Start of Data extract

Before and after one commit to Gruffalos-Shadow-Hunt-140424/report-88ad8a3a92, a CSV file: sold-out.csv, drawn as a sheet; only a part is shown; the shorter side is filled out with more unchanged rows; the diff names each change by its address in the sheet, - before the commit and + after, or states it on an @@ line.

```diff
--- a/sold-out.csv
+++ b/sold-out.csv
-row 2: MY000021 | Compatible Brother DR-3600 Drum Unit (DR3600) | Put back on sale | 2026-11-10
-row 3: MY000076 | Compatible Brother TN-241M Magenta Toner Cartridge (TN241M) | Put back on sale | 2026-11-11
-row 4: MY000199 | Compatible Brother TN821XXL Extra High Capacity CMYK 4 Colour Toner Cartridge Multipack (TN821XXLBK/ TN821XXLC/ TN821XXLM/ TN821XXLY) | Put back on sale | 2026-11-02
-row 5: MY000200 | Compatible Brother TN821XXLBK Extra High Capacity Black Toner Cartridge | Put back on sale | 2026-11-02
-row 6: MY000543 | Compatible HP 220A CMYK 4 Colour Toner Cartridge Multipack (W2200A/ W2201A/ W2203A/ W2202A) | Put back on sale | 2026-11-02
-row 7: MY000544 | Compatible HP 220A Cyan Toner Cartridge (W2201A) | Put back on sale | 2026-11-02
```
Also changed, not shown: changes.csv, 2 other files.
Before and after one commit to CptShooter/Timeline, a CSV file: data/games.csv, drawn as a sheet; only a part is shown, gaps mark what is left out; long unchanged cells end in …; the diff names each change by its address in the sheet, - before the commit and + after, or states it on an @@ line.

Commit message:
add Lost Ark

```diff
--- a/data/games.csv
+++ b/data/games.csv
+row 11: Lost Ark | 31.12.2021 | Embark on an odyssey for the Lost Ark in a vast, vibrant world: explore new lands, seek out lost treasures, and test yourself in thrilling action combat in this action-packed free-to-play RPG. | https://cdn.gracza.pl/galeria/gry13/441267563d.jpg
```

End of Data extract

In this exercise, reproduce the material word for word, in full.

Before and after one commit to Gruffalos-Shadow-Hunt-140424/report-88ad8a3a92, a CSV file: sold-out.csv, drawn as a sheet; only a part is shown; the shorter side is filled out with more unchanged rows; the diff names each change by its address in the sheet, - before the commit and + after, or states it on an @@ line.

```diff
--- a/sold-out.csv
+++ b/sold-out.csv
-row 2: MY000021 | Compatible Brother DR-3600 Drum Unit (DR3600) | Put back on sale | 2026-11-10
-row 3: MY000076 | Compatible Brother TN-241M Magenta Toner Cartridge (TN241M) | Put back on sale | 2026-11-11
-row 4: MY000199 | Compatible Brother TN821XXL Extra High Capacity CMYK 4 Colour Toner Cartridge Multipack (TN821XXLBK/ TN821XXLC/ TN821XXLM/ TN821XXLY) | Put back on sale | 2026-11-02
-row 5: MY000200 | Compatible Brother TN821XXLBK Extra High Capacity Black Toner Cartridge | Put back on sale | 2026-11-02
-row 6: MY000543 | Compatible HP 220A CMYK 4 Colour Toner Cartridge Multipack (W2200A/ W2201A/ W2203A/ W2202A) | Put back on sale | 2026-11-02
-row 7: MY000544 | Compatible HP 220A Cyan Toner Cartridge (W2201A) | Put back on sale | 2026-11-02
```
Also changed, not shown: changes.csv, 2 other files.
Before and after one commit to CptShooter/Timeline, a CSV file: data/games.csv, drawn as a sheet; only a part is shown, gaps mark what is left out; long unchanged cells end in …; the diff names each change by its address in the sheet, - before the commit and + after, or states it on an @@ line.

Commit message:
add Lost Ark

```diff
--- a/data/games.csv
+++ b/data/games.csv
+row 11: Lost Ark | 31.12.2021 | Embark on an odyssey for the Lost Ark in a vast, vibrant world: explore new lands, seek out lost treasures, and test yourself in thrilling action combat in this action-packed free-to-play RPG. | https://cdn.gracza.pl/galeria/gry13/441267563d.jpg
```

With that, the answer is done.